As you may have read, there was a humungous explosion at a Revolutionary Guards base outside Tehran over the weekend that is reported to have killed 17 soldiers and wounded 16. One of the dead was Brig. Gen. Hassan Moghaddam, identified by The New York Times as a "top commander in Iran's ballistic missile program." This explosion follows on the heels of three explosions in the Iranian energy sector at the end of October that may or may not be connected.
Michael Ledeen has an interesting piece up at Pajamas in which he analyzes this recent spate of explosions. He dismisses, first of all, the rampant theorizing "sucked from the thumbs of pundits who feel they must write quickly" that this is obviously the work of the Israelis or the Americans. In Ledeen's view, "the operation [this past weekend] was planned and carried out by Iranians from the opposition-that-does-not-exist."
He notes that the whopper explosion was actually several. According to his sources,
- There were two explosions at the RG base at Bidganeh, one smaller, the other very large;
- At almost the same time, there was an explosion at another military base in the west, in Luristan. The explosions seem to have been coordinated;
- The area around Bigdaneh is a military zone, with various facilities including two air fields, thus questions like “was it a munitions depot or a missile base?” are best answered “yes. both.”

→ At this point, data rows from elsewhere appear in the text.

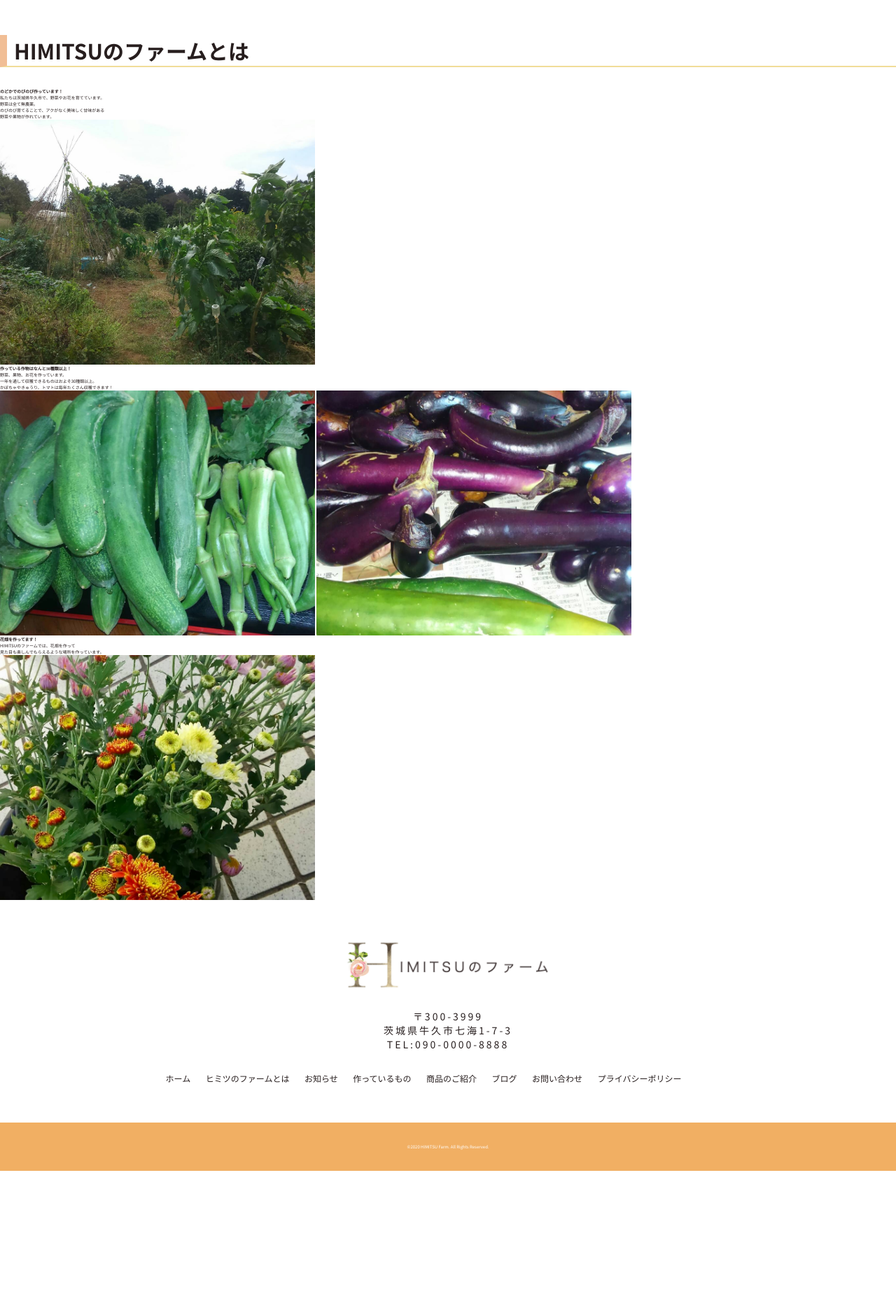
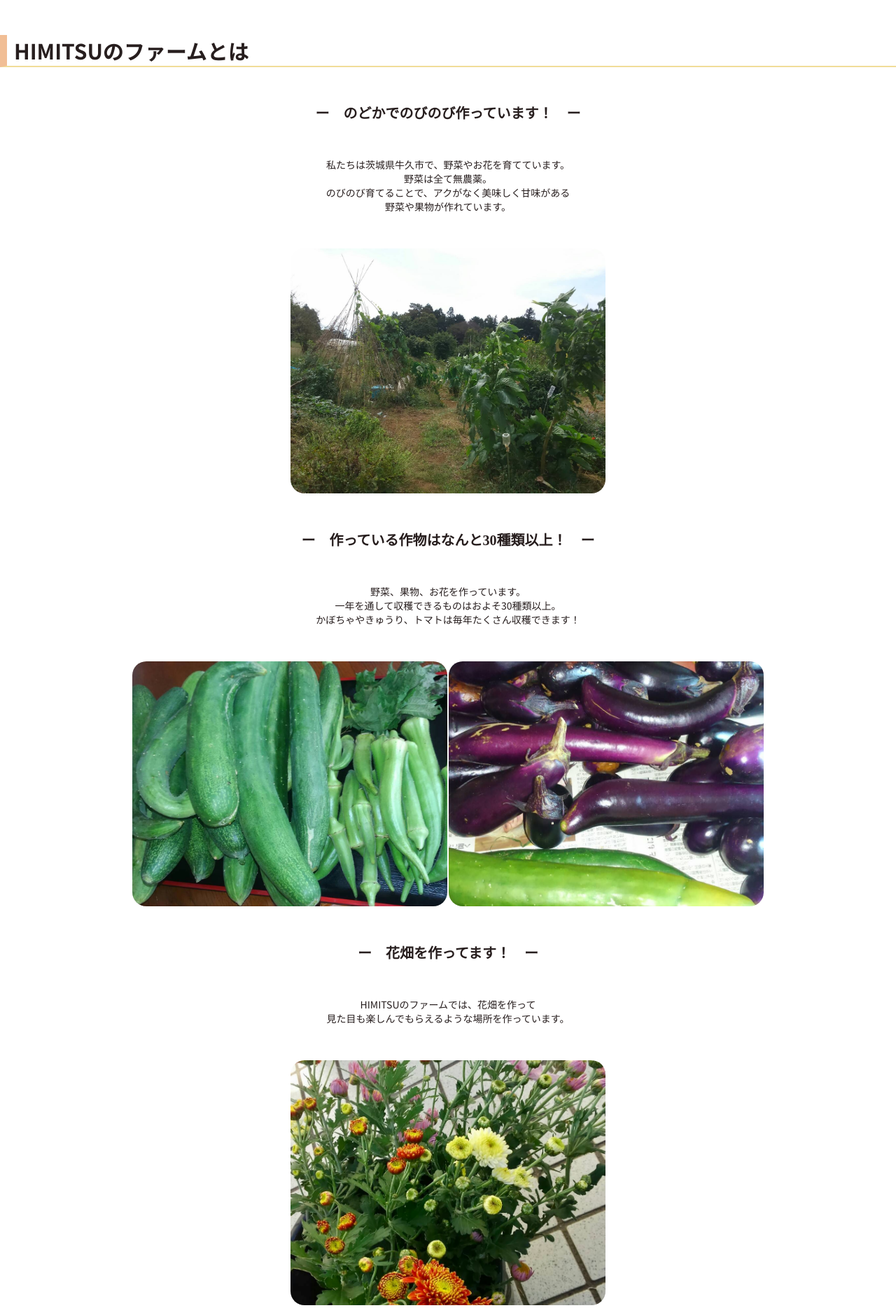
Before and after one commit to kitami12/himitsu, a PHP site: page /himitsu.php in a window 1280 px wide. Shown: the part 144-2013 px from the top of the page at 70% size. Before the commit the page ends 1817 px from the top, so only its background shows below. Run offline with PHP 8.4, Linux system fonts and the light colour scheme; some libraries are stand-ins or nearby versions.

Commit message:
HIMITSUのファームとは変更

```diff
--- a/himitsu.php
+++ b/himitsu.php
@@ -1,12 +1,12 @@
 <?php
     require('header.php');
 ?>
+    <h1>HIMITSUのファームとは</h1>
 
 <div class="h-about">
-    <h1>HIMITSUのファームとは</h1>
     <article>
     <article>
-            <h2>のどかでのびのび作っています！</h2>
+            <h2>ー　のどかでのびのび作っています！　ー</h2>
             <p>
                 私たちは茨城県牛久市で、野菜やお花を育てています。<br>
                 野菜は全て無農薬。<br>
@@ -17,7 +17,7 @@
         </article>
 
         <article>
-            <h2>作っている作物はなんと30種類以上！</h2>
+            <h2>ー　作っている作物はなんと30種類以上！　ー</h2>
             <p>
                 野菜、果物、お花を作っています。<br>
                 一年を通して収穫できるものはおよそ30種類以上。<br>
@@ -27,7 +27,7 @@
             <img src="img/h_yasai2.JPG" alt="野菜の画像">
         </article>
         <article>
-            <h2>花畑を作ってます！</h2>
+            <h2>ー　花畑を作ってます！　ー</h2>
             <p>
                 HIMITSUのファームでは、花畑を作って<br>
                 見た目も楽しんでもらえるような場所を作っています。<br>
--- a/style.css
+++ b/style.css
@@ -271,12 +271,30 @@ small a{
 
 
 /* h-about start */
+.h-about h2,p {
+    font-size: 1.4rem;
+    margin: 5rem 0;
 
-.h-about h3 {
-    font-size: 2rem;
+}
+.h-about {
+    max-width: 1100px;
+    margin: 3rem auto;
+    padding: 0 2rem;
+    text-align: center;
+
 }
 .h-about article img {
     width: 45rem;
     height: 35rem;
     object-fit: cover;
+    border-radius: 2rem;
+    text-align: center;
+
 }
+
+.h-about h2 {
+    font-size: 2rem;
+}
+.h-about article {
+    margin: 5rem 0;
+}
```
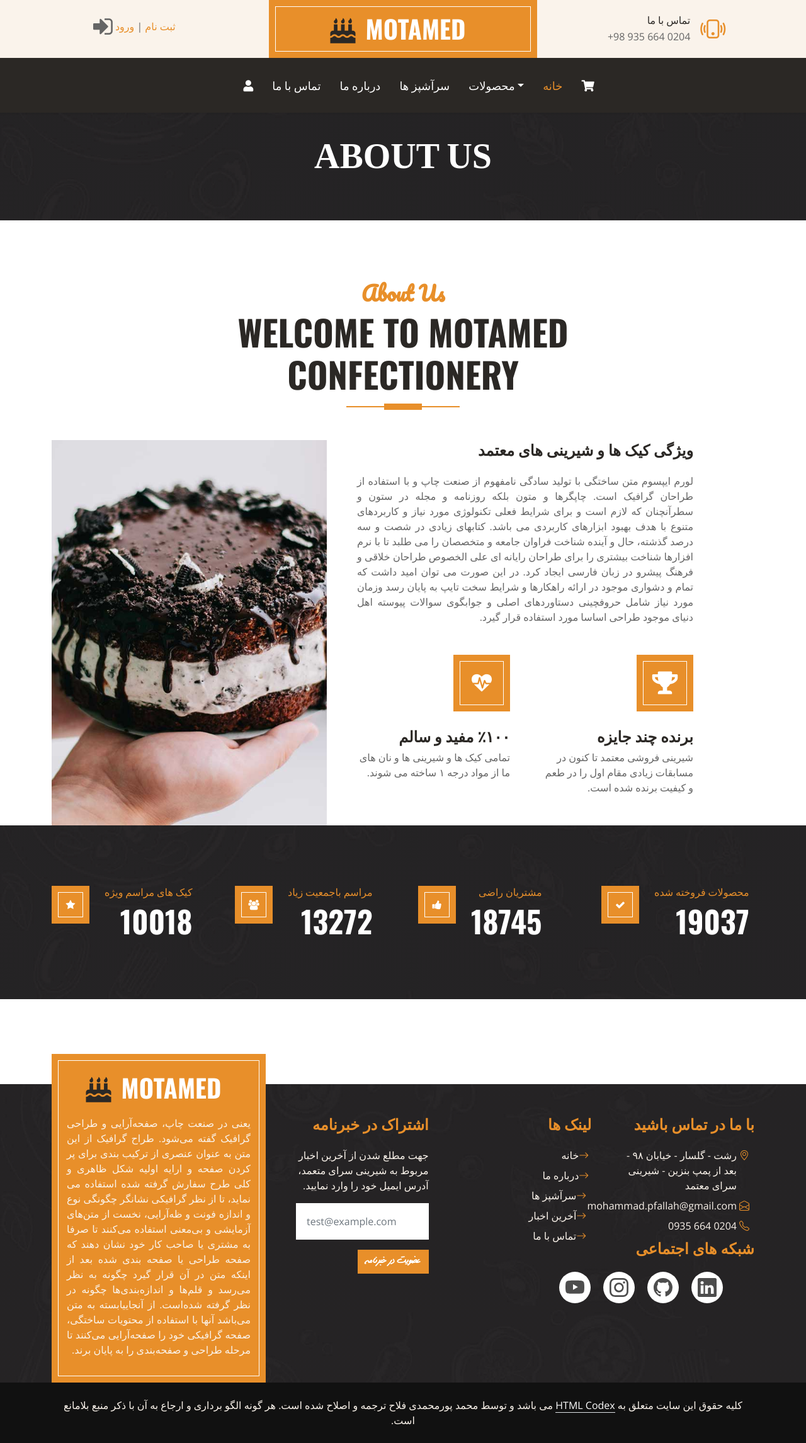
After one commit to mohammadpmf/confectionery, a Django app: page /about_us/ in a window 1280 px wide. The commit adds this page. Shown: the whole page at 63% size. Run offline with Django 5.2, Linux system fonts and the light colour scheme; parts of the project's set-up code (start-up, migrations or seed data) failed here and were passed over; some libraries are stand-ins or nearby versions.

Commit message:
Add about us and Contact us

```diff
--- /dev/null
+++ b/confectionery/templates/about.html
@@ -0,0 +1,110 @@
+{% extends "_base.html" %}
+
+{% load static %}
+{% load i18n %}
+
+{% block content %}
+    <!-- Page Header Start -->
+    <div class="container-fluid bg-dark bg-img p-5 mb-5">
+        <div class="row">
+            <div class="col-12 text-center">
+                <h1 class="display-4 d text-uppercase text-white">{% trans "About Us" %}</h1>
+            </div>
+        </div>
+    </div>
+    <!-- Page Header End -->
+
+<!-- About Start -->
+<div class="container-fluid pt-5">
+    <div class="container">
+        <div class="section-title position-relative text-center mx-auto mb-5 pb-3" style="max-width: 600px;">
+            <h2 class="text-primary font-secondary" {% if LANGUAGE_CODE == 'fa' %}style="font-family: dastkhat;"{% endif %}>{% trans "About Us" %}</h2>
+            <h1 class="display-4 text-uppercase" {% if LANGUAGE_CODE == 'fa' %}style="font-family: calibri;"{% endif %}>{% trans "Welcome To Motamed Confectionery" %}</h1>
+        </div>
+        <div class="row gx-5">
+            <div class="col-lg-5 mb-5 mb-lg-0" style="min-height: 400px;">
+                <div class="position-relative h-100">
+                    <img class="position-absolute w-100 h-100" src="{% static 'img/about.jpg' %}" style="object-fit: cover;">
+                </div>
+            </div>
+            <div class="col-lg-6 pb-5">
+                <h4 dir="rtl" class="mb-4">ویژگی کیک ها و شیرینی های معتمد</h4>
+                <p dir="rtl" style="text-align: justify;" class="mb-5">لورم ایپسوم متن ساختگی با تولید سادگی نامفهوم از صنعت چاپ و با استفاده از طراحان گرافیک است. چاپگرها و متون بلکه روزنامه و مجله در ستون و سطرآنچنان که لازم است و برای شرایط فعلی تکنولوژی مورد نیاز و کاربردهای متنوع با هدف بهبود ابزارهای کاربردی می باشد. کتابهای زیادی در شصت و سه درصد گذشته، حال و آینده شناخت فراوان جامعه و متخصصان را می طلبد تا با نرم افزارها شناخت بیشتری را برای طراحان رایانه ای علی الخصوص طراحان خلاقی و فرهنگ پیشرو در زبان فارسی ایجاد کرد. در این صورت می توان امید داشت که تمام و دشواری موجود در ارائه راهکارها و شرایط سخت تایپ به پایان رسد وزمان مورد نیاز شامل حروفچینی دستاوردهای اصلی و جوابگوی سوالات پیوسته اهل دنیای موجود طراحی اساسا مورد استفاده قرار گیرد.</p>
+                <div class="row g-5">
+                    <div dir="rtl" class="col-sm-6">
+                        <div class="d-flex align-items-center justify-content-center bg-primary border-inner mb-4" style="width: 90px; height: 90px;">
+                            <i class="fa fa-heartbeat fa-2x text-white"></i>
+                        </div>
+                        <h4 class="text-uppercase">٪۱۰۰ مفید و سالم</h4>
+                        <p class="mb-0">تمامی کیک ها و شیرینی ها و نان های ما از مواد درجه ۱ ساخته می شوند.</p>
+                    </div>
+                    <div dir="rtl" class="col-sm-6">
+                        <div class="d-flex align-items-center justify-content-center bg-primary border-inner mb-4" style="width: 90px; height: 90px;">
+                            <i class='fas fa-trophy text-white' style='font-size:36px;'></i>
+                        </div>
+                        <h4 class="text-uppercase">برنده چند جایزه</h4>
+                        <p class="mb-0">شیرینی فروشی معتمد تا کنون در مسابقات زیادی مقام اول را در طعم و کیفیت برنده شده است.</p>
+                    </div>
+                </div>
+            </div>
+        </div>
+    </div>
+</div>
+<!-- About End -->
+
+
+<!-- Facts Start -->
+<div class="container-fluid bg-img py-5 mb-5">
+    <div class="container py-5">
+        <div class="row gx-5 gy-4">
+            <div class="col-lg-3 col-md-6">
+                <div class="d-flex">
+                    <div class="bg-primary border-inner d-flex align-items-center justify-content-center mb-3" style="width: 60px; height: 60px;">
+                        <i class="fa fa-star text-white"></i>
+                    </div>
+                    <div class="ps-4">
+                        <h6 dir="rtl" style="text-align: justify;" class="text-primary text-uppercase">کیک های مراسم ویژه</h6>
+                        <h1 dir="rtl" class="display-5 text-white mb-0" data-toggle="counter-up">10018</h1>
+                    </div>
+                </div>
+            </div>
+            <div class="col-lg-3 col-md-6">
+                <div class="d-flex">
+                    <div class="bg-primary border-inner d-flex align-items-center justify-content-center mb-3" style="width: 60px; height: 60px;">
+                        <i class="fa fa-users text-white"></i>
+                    </div>
+                    <div class="ps-4">
+                        <h6 dir="rtl" style="text-align: justify;" class="text-primary text-uppercase">مراسم باجمعیت زیاد</h6>
+                        <h1 dir="rtl" class="display-5 text-white mb-0" data-toggle="counter-up">13272</h1>
+                    </div>
+                </div>
+            </div>
+            <div class="col-lg-3 col-md-6">
+                <div class="d-flex">
+                    <div class="bg-primary border-inner d-flex align-items-center justify-content-center mb-3" style="width: 60px; height: 60px;">
+                        <i class="fa fa-thumbs-up text-white"></i>
+                    </div>
+                    <div class="ps-4">
+                        <h6 dir="rtl" style="text-align: justify;" class="text-primary text-uppercase">مشتریان راضی</h6>
+                        <h1 dir="rtl" class="display-5 text-white mb-0" data-toggle="counter-up">18745</h1>
+                    </div>
+                </div>
+            </div>
+            <div class="col-lg-3 col-md-6">
+                <div class="d-flex">
+                    <div class="bg-primary border-inner d-flex align-items-center justify-content-center mb-3" style="width: 60px; height: 60px;">
+                        <i class="fa fa-check text-white"></i>
+                    </div>
+                    <div class="ps-4">
+                        <h6 dir="rtl" style="text-align: justify;" class="text-primary text-uppercase">محصولات فروخته شده</h6>
+                        <h1 dir="rtl" class="display-5 text-white mb-0" data-toggle="counter-up">19037</h1>
+                    </div>
+                </div>
+            </div>
+        </div>
+    </div>
+</div>
+<!-- Facts End -->
+
+
+{% endblock content %}
--- a/confectionery/urls.py
+++ b/confectionery/urls.py
@@ -8,4 +8,6 @@ urlpatterns = [
     path('product/<int:pk>/', views.ProductDetail.as_view(), name='product_detail'),
     path('my_favorites/', views.FavoriteList.as_view(), name='my_favorites'),
     path('all_products/', views.ProductList.as_view(), name='all_products'),
+    path('about_us/', views.AboutUs.as_view(), name='about_us'),
+    path('contact_us/', views.ContactUs.as_view(), name='contact_us'),
 ]
--- a/confectionery/views.py
+++ b/confectionery/views.py
@@ -172,3 +172,11 @@ class ProductList(generic.ListView):
     context_object_name = 'products'
     paginate_by=10
     queryset = Product.objects.order_by('-id').annotate(average_stars=Avg('comments__stars')).order_by('-average_stars', '-id')
+
+
+class AboutUs(generic.TemplateView):
+    template_name = 'about.html'
+
+
+class ContactUs(generic.TemplateView):
+    template_name = 'contact.html'
--- a/templates/_base.html
+++ b/templates/_base.html
@@ -172,8 +172,8 @@ https://stackoverflow.com/questions/3356964/how-to-get-the-current-language-in-d
                         <a dir='rtl' href="{% url 'account_logout' %}"><span class="dropdown-item text-right text-danger">خروج</span></a>
                     </div>
                 </div>
-                <a href="contact.html" class="nav-item nav-link">تماس با ما</a>
-                <a href="about.html" class="nav-item nav-link">درباره ما</a>
+                <a href="{% url 'contact_us' %}" class="nav-item nav-link">تماس با ما</a>
+                <a href="{% url 'about_us' %}" class="nav-item nav-link">درباره ما</a>
                 <a href="team.html" class="nav-item nav-link">سرآشپز ها</a>
                 <div class="nav-item dropdown">
                     <a href="#" class="nav-link dropdown-toggle" data-bs-toggle="dropdown">محصولات</a>
@@ -249,7 +249,7 @@ https://stackoverflow.com/questions/3356964/how-to-get-the-current-language-in-d
                             <p>جهت مطلع شدن از آخرین اخبار مربوط به شیرینی سرای متعمد، آدرس ایمیل خود را وارد نمایید.</p>
                             <form action="">
                                 <input dir='ltr' type="text" class="form-control border-white p-3 mb-3" placeholder="test@example.com">
-                                <button class="btn btn-primary">عضویت در خبرنامه</button>
+                                <button class="btn d btn-primary">عضویت در خبرنامه</button>
                             </form>
                         </div>
                     </div>
```
Also changed, not shown: confectionery/templates/contact.html (added, +68 -0 lines), confectionery/locale/fa/LC_MESSAGES/django.po.
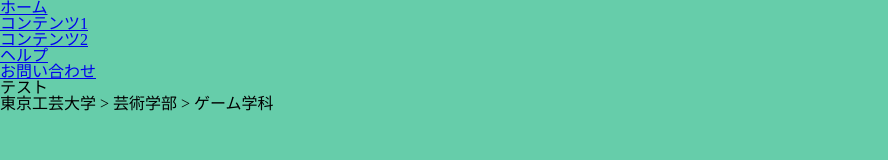
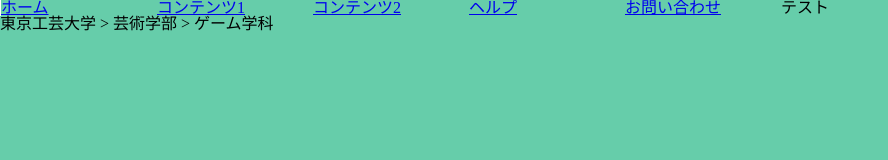
Before and after one commit to g1527042/2016web1-8, a plain HTML site: page index.html in a window 1280 px wide. Shown: the whole page, without its empty margins (0-888 px from the left). Drawn offline with Linux system fonts and the light colour scheme.

Commit message:
Update default.css

```diff
--- a/css/default.css
+++ b/css/default.css
@@ -2,6 +2,21 @@
 
 body{
   background-color: mediumaquamarine;
+}
+
+#gnav ul {
+  over flow: hidden;
+}
+
+#gnav li {
+  float: left; /* 固定幅にするためにfloatで指定 */
+  width: 156px;
+  border-right: while 1px solid; /* 右に線を引く */
+  list-style-type: none; /* 点を消す */
+}
+
+#gnav li:first-child {
+  border-left: white 1px solid; /* 左に線を引く */
 }
 
 .breadcrumbs li {
```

According to Ledeen, these most recent explosions indicate that at long last, the Green Movement has turned away from its policy of non-violence and is taking on the mullahs in a language they understand. The mullahs seem to be listening: Ledeen cites an unsubstantiated report that two leaders of the Green Movement, Mir Hossein Mousavi and Mehdi Karroubi, have been plucked from house arrest and spirited away, presumably as hostages to restrain the Greens from taking further violent action:
This bespeaks a high level of anxiety within the regime, suggesting that they feared an all-out assault was under way...Whether or not the rumor is true, its existence suggests that Khamenei et. al. take a more serious view of the opposition than some of our own expert analysts.
Now, even The New York Times has called President Obama's response to the IAEA's recent report detailing evidence of Iran's push to construct a nuclear warhead "strikingly muted." Tantalizing as this potential new development is, the odds of Obama taking the opportunity to push for assistance to the Greens (and thereby erase the memory of his obliviousness to their cause in 2009) remain slim to nil. If there is to be any stepped-up Western support for the Greens, it is more likely to come from France than the US.